[Work order]
Go line by line through the entries below and copy those containing the string "подменяет".

.....

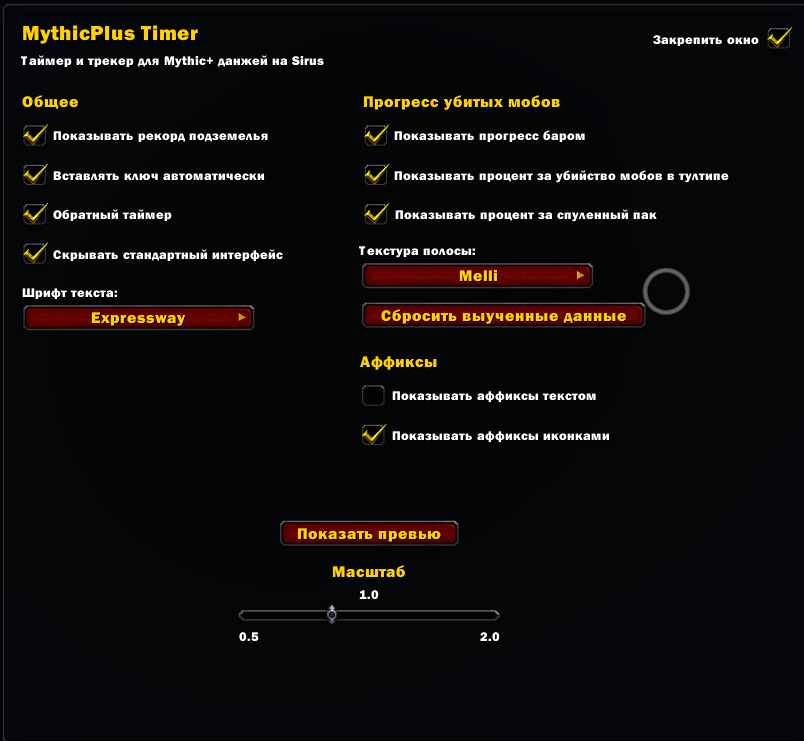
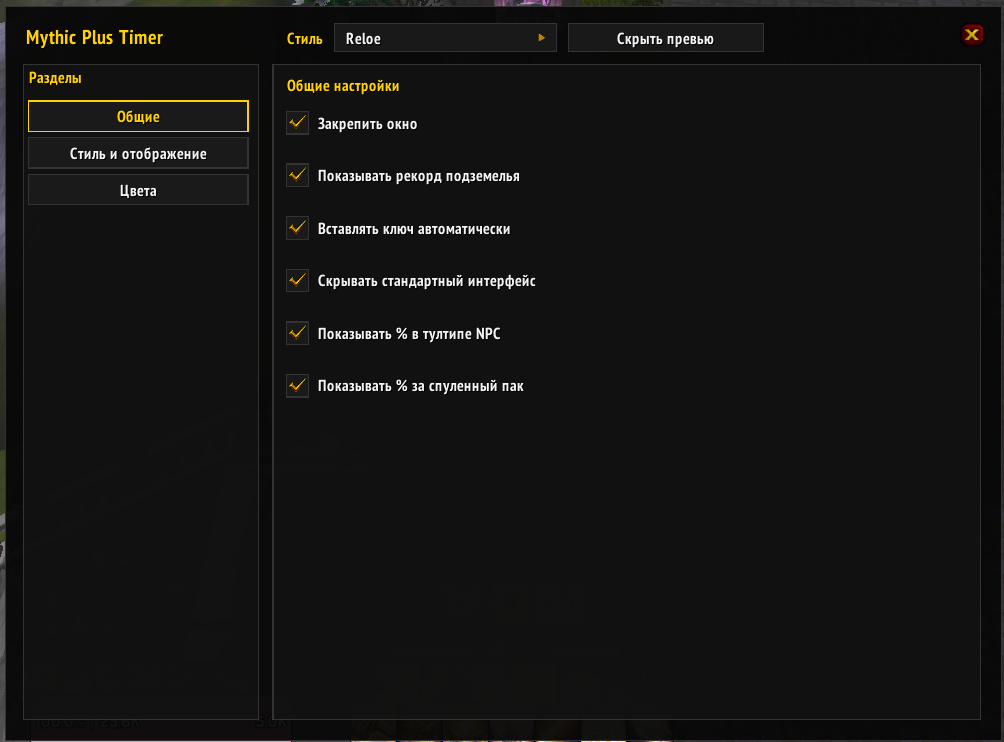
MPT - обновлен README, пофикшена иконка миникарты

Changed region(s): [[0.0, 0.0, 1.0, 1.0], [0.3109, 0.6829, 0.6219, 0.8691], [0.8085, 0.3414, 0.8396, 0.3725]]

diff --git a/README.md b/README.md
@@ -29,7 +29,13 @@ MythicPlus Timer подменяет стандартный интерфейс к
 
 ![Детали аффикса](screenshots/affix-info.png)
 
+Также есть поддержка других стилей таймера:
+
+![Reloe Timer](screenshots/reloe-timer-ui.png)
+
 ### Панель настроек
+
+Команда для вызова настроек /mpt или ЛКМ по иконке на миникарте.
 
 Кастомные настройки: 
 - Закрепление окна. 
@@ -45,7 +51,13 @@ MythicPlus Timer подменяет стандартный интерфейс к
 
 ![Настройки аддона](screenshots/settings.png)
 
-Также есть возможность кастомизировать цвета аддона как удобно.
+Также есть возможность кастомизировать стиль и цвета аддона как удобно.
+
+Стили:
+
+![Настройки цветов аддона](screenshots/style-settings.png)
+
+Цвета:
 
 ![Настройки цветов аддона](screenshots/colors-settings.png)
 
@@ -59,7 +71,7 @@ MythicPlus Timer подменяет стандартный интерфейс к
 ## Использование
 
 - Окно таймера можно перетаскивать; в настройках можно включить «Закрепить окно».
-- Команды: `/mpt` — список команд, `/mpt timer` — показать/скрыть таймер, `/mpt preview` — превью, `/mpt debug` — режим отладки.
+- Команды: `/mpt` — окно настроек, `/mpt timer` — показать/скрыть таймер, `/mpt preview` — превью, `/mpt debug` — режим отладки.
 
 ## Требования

.....

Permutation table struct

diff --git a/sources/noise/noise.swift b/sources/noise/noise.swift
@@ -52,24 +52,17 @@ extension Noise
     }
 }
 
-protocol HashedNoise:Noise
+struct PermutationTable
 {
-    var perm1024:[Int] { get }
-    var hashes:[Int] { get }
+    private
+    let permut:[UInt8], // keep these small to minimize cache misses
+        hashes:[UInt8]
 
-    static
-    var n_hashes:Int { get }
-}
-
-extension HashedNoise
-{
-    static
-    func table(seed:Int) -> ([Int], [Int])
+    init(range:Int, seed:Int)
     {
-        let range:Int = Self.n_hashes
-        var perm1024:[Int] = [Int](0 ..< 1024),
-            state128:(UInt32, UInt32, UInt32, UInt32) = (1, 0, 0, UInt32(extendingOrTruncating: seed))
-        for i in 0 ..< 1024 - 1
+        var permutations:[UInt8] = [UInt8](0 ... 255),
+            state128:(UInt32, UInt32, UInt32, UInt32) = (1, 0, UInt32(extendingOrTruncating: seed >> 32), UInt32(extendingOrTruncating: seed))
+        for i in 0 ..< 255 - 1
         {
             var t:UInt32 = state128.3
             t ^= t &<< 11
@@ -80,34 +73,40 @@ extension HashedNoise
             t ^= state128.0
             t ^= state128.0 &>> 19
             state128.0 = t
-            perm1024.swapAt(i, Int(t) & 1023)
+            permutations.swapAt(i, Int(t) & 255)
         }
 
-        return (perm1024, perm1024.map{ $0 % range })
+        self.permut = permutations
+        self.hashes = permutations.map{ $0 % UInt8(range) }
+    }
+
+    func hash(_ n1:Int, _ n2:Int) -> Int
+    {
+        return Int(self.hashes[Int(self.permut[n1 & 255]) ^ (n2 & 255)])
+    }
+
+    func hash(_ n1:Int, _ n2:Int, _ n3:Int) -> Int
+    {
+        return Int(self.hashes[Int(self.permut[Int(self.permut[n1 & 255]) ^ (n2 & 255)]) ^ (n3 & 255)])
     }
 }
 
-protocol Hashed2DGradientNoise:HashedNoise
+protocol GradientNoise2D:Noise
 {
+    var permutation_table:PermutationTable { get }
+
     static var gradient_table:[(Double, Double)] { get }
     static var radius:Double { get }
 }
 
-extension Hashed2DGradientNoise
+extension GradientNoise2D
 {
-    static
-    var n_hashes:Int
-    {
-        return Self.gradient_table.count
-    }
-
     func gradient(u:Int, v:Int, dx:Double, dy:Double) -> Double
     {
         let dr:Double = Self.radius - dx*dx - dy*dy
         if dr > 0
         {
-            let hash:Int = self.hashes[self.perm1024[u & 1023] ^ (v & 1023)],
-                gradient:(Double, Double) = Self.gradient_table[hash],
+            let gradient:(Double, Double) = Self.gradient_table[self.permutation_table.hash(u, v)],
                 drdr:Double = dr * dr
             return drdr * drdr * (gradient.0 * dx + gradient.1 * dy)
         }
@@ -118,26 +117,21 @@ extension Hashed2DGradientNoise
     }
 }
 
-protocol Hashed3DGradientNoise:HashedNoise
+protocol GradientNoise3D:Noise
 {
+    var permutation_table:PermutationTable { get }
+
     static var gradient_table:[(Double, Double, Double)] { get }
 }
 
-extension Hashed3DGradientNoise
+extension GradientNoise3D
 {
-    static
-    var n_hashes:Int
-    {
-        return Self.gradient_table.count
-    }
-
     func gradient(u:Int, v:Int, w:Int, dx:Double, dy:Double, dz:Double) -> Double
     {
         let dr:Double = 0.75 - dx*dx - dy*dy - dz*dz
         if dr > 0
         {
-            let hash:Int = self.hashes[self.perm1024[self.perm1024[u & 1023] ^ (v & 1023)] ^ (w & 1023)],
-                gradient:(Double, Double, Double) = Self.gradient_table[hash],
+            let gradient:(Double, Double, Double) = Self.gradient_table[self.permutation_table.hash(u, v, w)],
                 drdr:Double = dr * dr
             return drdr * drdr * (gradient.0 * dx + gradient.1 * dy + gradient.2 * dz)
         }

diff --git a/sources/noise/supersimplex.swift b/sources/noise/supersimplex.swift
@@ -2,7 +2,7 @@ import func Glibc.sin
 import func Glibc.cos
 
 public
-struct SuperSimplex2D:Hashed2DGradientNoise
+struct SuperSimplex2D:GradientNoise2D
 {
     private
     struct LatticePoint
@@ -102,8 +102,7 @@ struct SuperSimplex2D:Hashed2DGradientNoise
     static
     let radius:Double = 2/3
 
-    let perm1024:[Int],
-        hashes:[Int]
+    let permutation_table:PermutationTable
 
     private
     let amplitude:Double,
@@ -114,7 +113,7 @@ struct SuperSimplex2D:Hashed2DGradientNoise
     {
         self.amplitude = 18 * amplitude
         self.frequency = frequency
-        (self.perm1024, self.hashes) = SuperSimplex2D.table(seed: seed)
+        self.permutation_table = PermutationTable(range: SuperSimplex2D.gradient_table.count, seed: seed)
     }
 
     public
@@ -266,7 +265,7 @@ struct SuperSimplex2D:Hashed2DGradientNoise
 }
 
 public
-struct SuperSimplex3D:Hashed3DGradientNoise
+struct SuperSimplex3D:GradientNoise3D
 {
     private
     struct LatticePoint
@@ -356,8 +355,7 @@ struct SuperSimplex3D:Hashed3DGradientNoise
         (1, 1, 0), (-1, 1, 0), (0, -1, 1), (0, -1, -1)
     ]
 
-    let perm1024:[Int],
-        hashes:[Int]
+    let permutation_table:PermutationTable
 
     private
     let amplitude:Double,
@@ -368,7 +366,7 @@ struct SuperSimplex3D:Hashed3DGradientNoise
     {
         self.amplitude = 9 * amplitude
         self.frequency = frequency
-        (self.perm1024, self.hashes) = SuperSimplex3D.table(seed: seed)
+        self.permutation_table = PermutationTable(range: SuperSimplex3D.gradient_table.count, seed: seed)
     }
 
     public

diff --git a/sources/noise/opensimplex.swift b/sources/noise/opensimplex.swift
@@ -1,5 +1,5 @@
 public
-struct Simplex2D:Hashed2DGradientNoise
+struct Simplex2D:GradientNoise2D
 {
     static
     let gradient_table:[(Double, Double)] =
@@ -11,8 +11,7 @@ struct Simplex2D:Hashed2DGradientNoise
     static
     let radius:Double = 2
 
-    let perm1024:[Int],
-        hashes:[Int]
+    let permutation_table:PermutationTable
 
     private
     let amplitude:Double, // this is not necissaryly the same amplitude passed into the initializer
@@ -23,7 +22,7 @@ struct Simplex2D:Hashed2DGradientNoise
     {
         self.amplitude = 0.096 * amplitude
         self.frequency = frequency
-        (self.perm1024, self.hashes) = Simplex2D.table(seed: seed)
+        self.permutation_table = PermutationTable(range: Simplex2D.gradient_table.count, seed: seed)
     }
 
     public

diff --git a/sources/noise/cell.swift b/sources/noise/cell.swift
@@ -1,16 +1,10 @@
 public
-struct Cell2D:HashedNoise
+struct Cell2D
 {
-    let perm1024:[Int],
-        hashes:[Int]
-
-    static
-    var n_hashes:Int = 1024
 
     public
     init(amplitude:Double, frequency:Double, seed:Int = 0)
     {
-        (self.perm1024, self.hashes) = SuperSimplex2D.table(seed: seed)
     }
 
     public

.....

[Answer to this exercise]
@@ -29,7 +29,13 @@ MythicPlus Timer подменяет стандартный интерфейс к
@@ -45,7 +51,13 @@ MythicPlus Timer подменяет стандартный интерфейс к
@@ -59,7 +71,7 @@ MythicPlus Timer подменяет стандартный интерфейс к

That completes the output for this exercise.